(UK/Ireland/France - 2012; 2013 US release)
Marsh and cinematographer Rob Hardy shoot SHADOW DANCER in a kind-of gray, dreary way that recalls the vintage kitchen sink dramas of Ken Loach and Mike Leigh (or, more recently, Andrea Arnold). That and the performances, especially by the busy Riseborough (also seen this year in WELCOME TO THE PUNCH and OBLIVION), are fine but SHADOW DANCER unfortunately just seems content to coast on clichés. Whether the focus is on the IRA as it is here or say, a terrorist in the Middle East, or even mobsters in NYC in other movies, this feels just like any number of other informant dramas that have come before it. There's a template to these kinds of films and until the very end, SHADOW DANCER steadfastly refuses to deviate from it. How many of these have we seen where the person under the gun is inherently good but drawn into bad things because of misguided family loyalty? Or the good cop/agent who's looking out for the person whose ass is on the line, even if it means uncovering some dirty secrets that go up the chain of command? Or when that good cop/agent shows up uninvited at his unscrupulous boss' home to confront them about what they've found out (on the weekend, no less, because of course he's working all through the weekend)? Or when that unscrupulous boss insists they have nothing to worry about. Or when the honest cop and the informant find they have more in common than they think, and when they're the opposite sex, you can even throw in some brief, awkward romantic overtures. SHADOW DANCER isn't bad--you've just seen it at least a hundred times before, though to give credit where it's due, the finale, specifically the fate of one major character, is a gut-punch and almost convinces you that you saw a better movie than you did. (R, 102 mins)

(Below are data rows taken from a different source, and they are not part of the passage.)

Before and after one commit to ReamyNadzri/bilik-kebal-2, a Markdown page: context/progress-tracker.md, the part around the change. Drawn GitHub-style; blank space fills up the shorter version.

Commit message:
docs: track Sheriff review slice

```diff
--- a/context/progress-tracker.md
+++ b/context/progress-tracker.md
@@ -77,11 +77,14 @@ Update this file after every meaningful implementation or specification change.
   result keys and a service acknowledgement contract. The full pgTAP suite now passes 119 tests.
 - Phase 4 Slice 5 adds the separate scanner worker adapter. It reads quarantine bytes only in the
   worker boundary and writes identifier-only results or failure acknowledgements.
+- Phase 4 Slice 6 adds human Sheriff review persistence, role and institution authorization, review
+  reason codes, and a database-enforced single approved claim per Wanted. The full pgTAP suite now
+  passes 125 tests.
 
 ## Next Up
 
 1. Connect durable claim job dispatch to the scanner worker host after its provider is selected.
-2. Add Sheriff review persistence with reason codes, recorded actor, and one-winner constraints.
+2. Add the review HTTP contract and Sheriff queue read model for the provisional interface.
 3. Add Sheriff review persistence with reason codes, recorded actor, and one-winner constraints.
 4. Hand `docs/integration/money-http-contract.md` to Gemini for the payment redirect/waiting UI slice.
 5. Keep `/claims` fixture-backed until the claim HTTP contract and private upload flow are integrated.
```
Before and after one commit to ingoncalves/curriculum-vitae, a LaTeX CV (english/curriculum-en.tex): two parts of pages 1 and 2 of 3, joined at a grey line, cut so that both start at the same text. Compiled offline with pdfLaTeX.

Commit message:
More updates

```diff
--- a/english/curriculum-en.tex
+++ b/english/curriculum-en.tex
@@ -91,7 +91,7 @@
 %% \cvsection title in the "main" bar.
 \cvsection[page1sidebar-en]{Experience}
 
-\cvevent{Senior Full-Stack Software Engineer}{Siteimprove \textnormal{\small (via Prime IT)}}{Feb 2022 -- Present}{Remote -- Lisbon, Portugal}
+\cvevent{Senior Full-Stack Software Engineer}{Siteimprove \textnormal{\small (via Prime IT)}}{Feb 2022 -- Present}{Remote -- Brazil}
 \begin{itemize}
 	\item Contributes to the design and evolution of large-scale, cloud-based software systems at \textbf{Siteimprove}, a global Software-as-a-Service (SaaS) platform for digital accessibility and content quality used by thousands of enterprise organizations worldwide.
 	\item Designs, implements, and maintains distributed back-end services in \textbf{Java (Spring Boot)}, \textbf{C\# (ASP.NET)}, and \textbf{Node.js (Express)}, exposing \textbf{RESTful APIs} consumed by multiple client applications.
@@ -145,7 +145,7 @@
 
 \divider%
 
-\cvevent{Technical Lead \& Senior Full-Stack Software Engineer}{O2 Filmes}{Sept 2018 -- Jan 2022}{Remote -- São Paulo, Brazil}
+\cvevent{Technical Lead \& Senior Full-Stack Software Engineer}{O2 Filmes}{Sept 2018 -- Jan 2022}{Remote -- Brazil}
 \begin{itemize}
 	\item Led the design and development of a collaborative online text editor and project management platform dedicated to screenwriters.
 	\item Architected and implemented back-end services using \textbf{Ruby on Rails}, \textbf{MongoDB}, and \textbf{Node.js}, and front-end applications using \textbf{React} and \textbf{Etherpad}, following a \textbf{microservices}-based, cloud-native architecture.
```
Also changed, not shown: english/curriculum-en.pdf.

ERRORS OF THE HUMAN BODY
(Germany/US/Australia - 2013)
THE DIVIDE (2012). Given the extreme nature of that film and its sole focus being on shock value, ERRORS OF THE HUMAN BODY is surprisingly restrained and well-made, with solid performances (unlike THE DIVIDE, where most of the cast seemed to be in a heated contest to see who could turn in the most overwrought performance) and a strong sense of atmosphere, with good use of snowy Dresden locations and most scenes taking place in cold, empty medical labs and long hallways in office buildings. THE DIVIDE co-star Michael Eklund takes a break from establishing himself as today's go-to horror/thriller genre psycho (he's best known as the kidnapper in Halle Berry's recent hit THE CALL) as Dr. Geoff Burton, an introverted American geneticist setting up a cancer research study at a high-tech facility in Dresden, Germany. He's been brought there by Dr. Rebekka Fiedler (Karoline Herfurth), a former student with whom he once had a fling. The divorced Burton is still haunted by the death of his infant son four years earlier from a rare genetic disorder that caused exterior tumors and the shutdown of all of his internal organs. Burton immediately clashes with the creepily ambitious Jarek Novak (Tomas Lemarquis), who's conducting secret and unethical trials of a regenerative tissue drug on lab rats as the head of the research facility (DROP DEAD FRED's Rik Mayall, looking a lot like David Hemmings as he gets older) looks the other way. Burton is bitten by one of Novak's rats and starts undergoing a transformation alarmingly similar to what happened to his son.
For most of the film, ERRORS is on somewhat similar ground as the recent ANTIVIRAL, insofar as its owing a tremendous debt to the "body horror" of vintage David Cronenberg. ANTIVIRAL has loftier aspirations than ERRORS, which essentially just wants to be an effective slow burn chiller with a feel-bad finale straight out of the Atom Egoyan playbook that makes the ending of THE MIST look uplifting. And it mostly succeeds. Eklund almost channels Anthony Perkins in his edgy, nervous performance, mostly mired in melancholy grief that's constantly threatening to boil over into rage. If you've seen Eklund turn up in as many bad movies as I have (in addition to THE DIVIDE, he's also a veteran of several Uwe Boll joints), it's nice to see him underplaying for once, though Sheean does give him some opportunities to get his Eklund on once he gets exposed to whatever virus Novak has injected into the lab rat. The third act twist is genuinely surprising, though it does more or less write out a major character in a bit of clumsy fashion by just disappearing from the film, but overall, ERRORS OF THE HUMAN BODY is a much better work than Sheean's and most of Eklund's previous IMDb credits would lead you to believe, though be warned: even for a Cronenberg-influenced "body horror" homage shot in a wintry Dresden in buildings with all the warmth and humanity of Fassbinder's WORLD ON A WIRE, this one's gonna bum you out. (Unrated, 102 mins, also available on Netflix streaming)